January 23rd, 2011 was a day that brought Bears fans more questions than answers.
The Bears lost the NFC Championship game by seven points to the eventual Super Bowl Champion Green Bay Packers. There should be no shame in this result, and yet there was.
The Bears 2010 season should have provided the Bears fans and the team with a sense of pride and a image of a team moving forward.
2009 saw the Bears bring in Jay Cutler—the Bears first franchise-quality quarterback since Sid Luckman—in arguably the biggest trade of the decade, and possibly the biggest trade in Chicago Bears history, only to see the Bears flounder with the defensive loss of Brian Urlacher and with then-offensive coordinator Ron Turner squandering Cutler's abilities offensively.
The Bears would miss the playoffs with a 7-9 record and the defense would allow the sixth most points in the Chicago Bears 91-year franchise history.
Fast forward to 2010. The Bears, running short on draft picks, made a huge splash in free agency. Carolina DE/monster Julius Peppers was signed, along with mammoth blocking TE Brandon Manumaleuna and respected complimentary back Chester Taylor, on the first day of free agency.

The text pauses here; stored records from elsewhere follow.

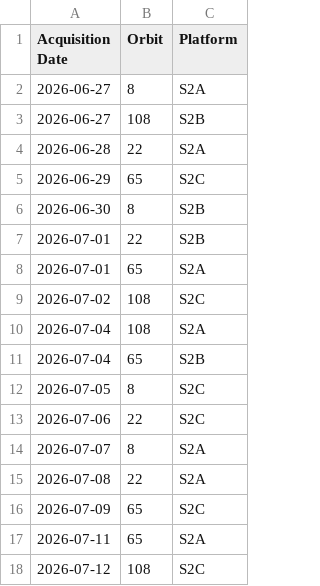
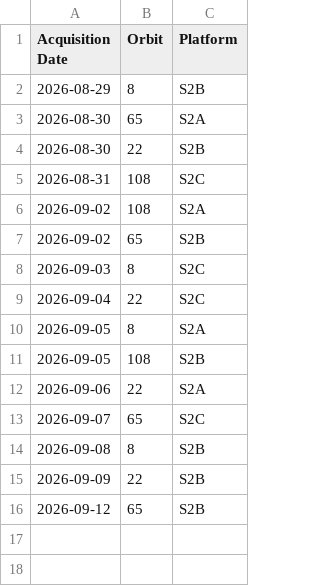
Before and after one commit to davidoesch/satromo-v2-personal, a CSV file: tools/acquisitionplan.csv, drawn as a sheet.

```diff
--- a/tools/acquisitionplan.csv
+++ b/tools/acquisitionplan.csv
@@ -1,18 +1,16 @@
 Acquisition Date,Orbit,Platform
-2026-06-27,8,S2A
-2026-06-27,108,S2B
-2026-06-28,22,S2A
-2026-06-29,65,S2C
-2026-06-30,8,S2B
-2026-07-01,22,S2B
-2026-07-01,65,S2A
-2026-07-02,108,S2C
-2026-07-04,108,S2A
-2026-07-04,65,S2B
-2026-07-05,8,S2C
-2026-07-06,22,S2C
-2026-07-07,8,S2A
-2026-07-08,22,S2A
-2026-07-09,65,S2C
-2026-07-11,65,S2A
-2026-07-12,108,S2C
+2026-08-29,8,S2B
+2026-08-30,65,S2A
+2026-08-30,22,S2B
+2026-08-31,108,S2C
+2026-09-02,108,S2A
+2026-09-02,65,S2B
+2026-09-03,8,S2C
+2026-09-04,22,S2C
+2026-09-05,8,S2A
+2026-09-05,108,S2B
+2026-09-06,22,S2A
+2026-09-07,65,S2C
+2026-09-08,8,S2B
+2026-09-09,22,S2B
+2026-09-12,65,S2B
```
Also changed, not shown: tools/step0_empty_assets.csv.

The ejector-seat button was pressed and Ron Turner disappeared from the Bears staff, eventually replaced by former Rams head coach Mike Martz. Lovie Smith also canned himself as the Bears defensive coordinator and promoted defensive line coach and former Lions head coach Rod Marinelli to the spot. In an attempt to tune the ailing offensive line, former Vikings head coach Mike Tice was brought in to coach the offensive trench-minders.
Looking at the end result, these moves seemed to have improved the Bears team. 2010 saw the Bears adding four wins to their record over the previous season, as well as a division championship, a playoff win and an appearance in the NFC Conference Championship Game.
But a more than cursory look reveals that the Bears left serious questions that must be answered following the 2010 season, regardless of it's successes.